(Santa Barbara, California) Pathbreaking fisheries research from two different oceans yielded the same results, published as this week's cover story in Nature: chemical tests show that coral reef fish often spend their life cycle close to home, rather than drifting in the open ocean, thus providing important information for global fisheries management.
By studying the chemical composition and physical structure of the otolith -- the tiny crystalline stone in the inner ear of the fish -- scientists from the University of California, Santa Barbara discovered that significant numbers of larval fish return to reefs where they were spawned.
"These are the first numbers we've ever had on this. It's impressive that our results and those from Australia, also published in this issue*, are so similar," said Robert Warner, professor of biology at UC Santa Barbara**, and co-author of the Santa Barbara paper entitled, "Larval Retention and Recruitment in an Island Population of a Coral Reef Fish." Other authors are Stephen Swearer, graduate student, Jennifer Caselle, assistant research biologist and David Lea, associate professor of geological sciences, all of UC Santa Barbara.
"To manage and conserve any marine population, we must know the fate of the young produced by that population, and we must know something about the sources of young recruiting to that population," said Warner.
The study of the otolith holds great promise, according to Warner. "Previous researchers have assumed that after a 50-day planktonic larval duration, larvae would have been swept tens or hundreds of kilometers downstream," he said.
The UC Santa Barbara study, initiated by first author Steve Swearer, came out of his questioning of the prevailing view that individual larval fish settling to reefs were most likely spawned elsewhere.

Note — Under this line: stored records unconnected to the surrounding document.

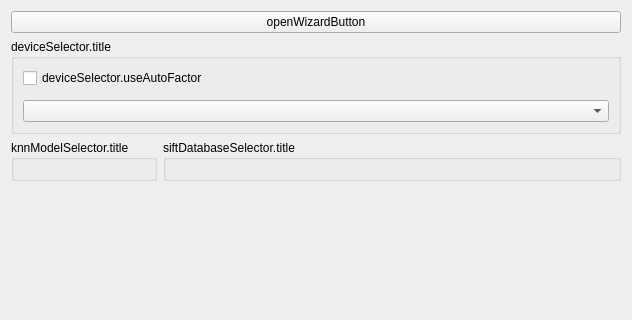
Above: ui/designer/tabs/tabOcr/tabOcr_Device.ui from ArcaeaOffline/client-pyside6 before the change; both pictures show x 0 to 632 and y 0 to 320 of the 632 by 527 pixel window. Below: the same form after it.
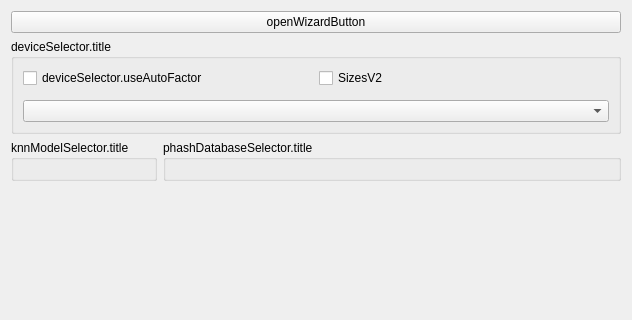
That is the form after the change. The open tabs and pages were chosen to show the change. Custom widgets are drawn as their Qt base class.

Commit message: wip: `ImagePHashDatabase` & `SizesV2`

The edit to the form file:
```diff
--- a/ui/designer/tabs/tabOcr/tabOcr_Device.ui
+++ b/ui/designer/tabs/tabOcr/tabOcr_Device.ui
@@ -28,6 +28,8 @@
      </property>
      <layout class="QVBoxLayout" name="verticalLayout">
       <item>
+       <layout class="QHBoxLayout" name="horizontalLayout">
+        <item>
        <widget class="QCheckBox" name="deviceUseAutoFactorCheckBox">
         <property name="text">
          <string>deviceSelector.useAutoFactor</string>
@@ -35,6 +37,15 @@
        </widget>
       </item>
       <item>
+         <widget class="QCheckBox" name="deviceSizesV2CheckBox">
+          <property name="text">
+           <string notr="true">SizesV2</string>
+          </property>
+         </widget>
+        </item>
+       </layout>
+      </item>
+      <item>
        <widget class="FileSelector" name="deviceFileSelector" native="true"/>
       </item>
       <item>
@@ -126,7 +137,7 @@
           <item>
            <widget class="QGroupBox" name="groupBox_5">
             <property name="title">
-             <string>siftDatabaseSelector.title</string>
+             <string>phashDatabaseSelector.title</string>
             </property>
             <layout class="QVBoxLayout" name="verticalLayout_7">
              <item>
@@ -161,17 +172,17 @@
    <header>ui.implements.components.fileSelector</header>
    <container>1</container>
   </customwidget>
+  <customwidget>
+   <class>OcrQueue</class>
+   <extends>QWidget</extends>
+   <header>ui.implements.components.ocrQueue</header>
+   <container>1</container>
+  </customwidget>
   <customwidget>
    <class>DevicesComboBox</class>
    <extends>QComboBox</extends>
    <header>ui.implements.components.devicesComboBox</header>
   </customwidget>
-  <customwidget>
-   <class>OcrQueue</class>
-   <extends>QWidget</extends>
-   <header>ui.implements.components.ocrQueue</header>
-   <container>1</container>
-  </customwidget>
  </customwidgets>
  <resources/>
  <connections/>
```
Left out of the diff: 2 changed lines with no effect on the pictures. Lines whose indentation alone changed are shown as unchanged. The commit also changes 6 other files.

"This was my approach to challenging that hypothesis," said Swearer, who chose to focus on a well-studied coral reef fish called the b
Contact: Gail Brown
University of California - Santa Barbara